Being a twin can mean having a lifelong friend and source of encouragement. Two Cabot twins have continuously leaned on each other for such sisterly support as they have shattered records and vaulted toward excellence in their sports, education and everyday lives.
Lexi and Tori Weeks are seniors at Cabot High School, and it is obvious to the people around them how close they are to one another. The two are identical in both looks and interests, and it seems like they stay on the same train of thought as they often provide uniform answers in what sounds like surround sound.
“Jinx,” Tori said after she and Lexi said the same thing at the same time.
Do they do that a lot?
“We do,” they answered in unison, which led to a fit of laughter.
The two have been involved in a variety of sports throughout their lives, and they have been pole vaulting for five years. Lexi recently broke the national indoor record for high school pole vaulting by clearing 14 feet, 3 1/4 inches. Tori was the first to reach her with a hug and congratulations.
“We’re always encouraging,” Tori said of the sisters’ relationship. “When she wins, I’m always excited for her, and she’s always excited for me when I do well. It’s good to have that person always pushing you but also being able to encourage you as well.”
Lexi agreed, saying that encouragement goes back and forth between the twins as they continue to excel.
“Whenever we do [personal record vaults] or when I broke the national record, Tori came and tackled me in the pit,” she said. “When we PR, we usually go and tackle each other in the pit or are the first one there to hug each other. It’s really cool to have that person there for you.”
This built-in camaraderie is unique compared to other athletes. Others may have teammates, coaches and family members on the sidelines, but the twins are able to go the distance with each other.
“A lot of people that are breaking national records are the only ones up there,” Tori said. “When they go to meets, they’re usually the only ones jumping that high, so they never really have anyone there.
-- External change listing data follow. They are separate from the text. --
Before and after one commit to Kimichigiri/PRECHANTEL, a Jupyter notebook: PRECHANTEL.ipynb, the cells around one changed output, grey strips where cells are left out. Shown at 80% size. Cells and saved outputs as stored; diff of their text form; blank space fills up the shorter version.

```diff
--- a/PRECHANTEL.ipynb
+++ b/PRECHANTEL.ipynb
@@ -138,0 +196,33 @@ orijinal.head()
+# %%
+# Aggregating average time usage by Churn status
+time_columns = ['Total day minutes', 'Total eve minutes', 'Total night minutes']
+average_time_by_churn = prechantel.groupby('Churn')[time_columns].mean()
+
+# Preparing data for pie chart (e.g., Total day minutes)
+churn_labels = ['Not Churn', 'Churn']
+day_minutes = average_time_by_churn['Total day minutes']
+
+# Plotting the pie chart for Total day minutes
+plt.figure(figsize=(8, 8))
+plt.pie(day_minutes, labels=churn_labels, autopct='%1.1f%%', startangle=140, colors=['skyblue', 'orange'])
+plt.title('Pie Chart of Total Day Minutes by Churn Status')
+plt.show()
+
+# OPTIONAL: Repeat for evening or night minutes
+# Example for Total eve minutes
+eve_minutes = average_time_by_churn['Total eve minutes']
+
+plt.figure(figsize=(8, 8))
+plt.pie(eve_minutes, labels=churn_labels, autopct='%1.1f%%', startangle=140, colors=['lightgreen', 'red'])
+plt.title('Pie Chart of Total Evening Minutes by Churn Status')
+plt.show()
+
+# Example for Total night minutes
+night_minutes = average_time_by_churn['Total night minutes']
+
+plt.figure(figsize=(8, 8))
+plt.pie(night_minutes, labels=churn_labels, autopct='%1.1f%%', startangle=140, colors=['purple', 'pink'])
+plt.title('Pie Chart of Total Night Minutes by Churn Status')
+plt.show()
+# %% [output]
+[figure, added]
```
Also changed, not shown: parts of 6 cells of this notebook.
We’re both jumping the same heights, so we’re both there for each other.”
The previous indoor record was set less than a year ago at 14 feet, 2 3/4 inches by Desiree Freier of Justin, Texas. Lexi set the new record at the Arkansas Vault Club in Black Springs, where the twins attend meets and receive coaching from Morry Sanders.
At the beginning of this season, both Tori and Lexi cleared 14 feet, 1/2 inch, so they knew the goal to beat the record was in sight. Feb. 21 marked their fifth attempt to break the record, and Lexi cleared the bar 1 centimeter above Freier’s previous record.
Lexi and Tori started pole vaulting in the seventh grade when the track coach at the junior high school encouraged them to go to the high school to learn the sport at the indoor pole-vaulting pit.
“In seventh grade, after volleyball season, a lot of the girls do track,” Lexi said. “We started doing all the events we were interested in, and we were the only girls from the junior high doing pole vaulting. In the seventh-grade year, we placed second and third in the ninth-grade conference, so we just realized we had a knack for it.”
The next year, with encouragement from their grandfather, the twins started going to Sanders’ facility for extra coaching.
Launching over the bar provides a rush like no other, the girls said.
“Clearing the bar gives me a rush. It gets me excited,” Tori said. “It’s the best feeling ever, especially when you clear a height that you’ve been trying to clear for so long.”
The outdoor and indoor pole-vaulting records are different, and Tori said she and her sister still have a chance to break the outdoor national record of 14 feet, 7 1/4 inches when the season starts in a couple of weeks. They also have some indoor meets planned for later on in the year.
“I guess I’ll have that chance to beat Lexi’s record,” Tori said.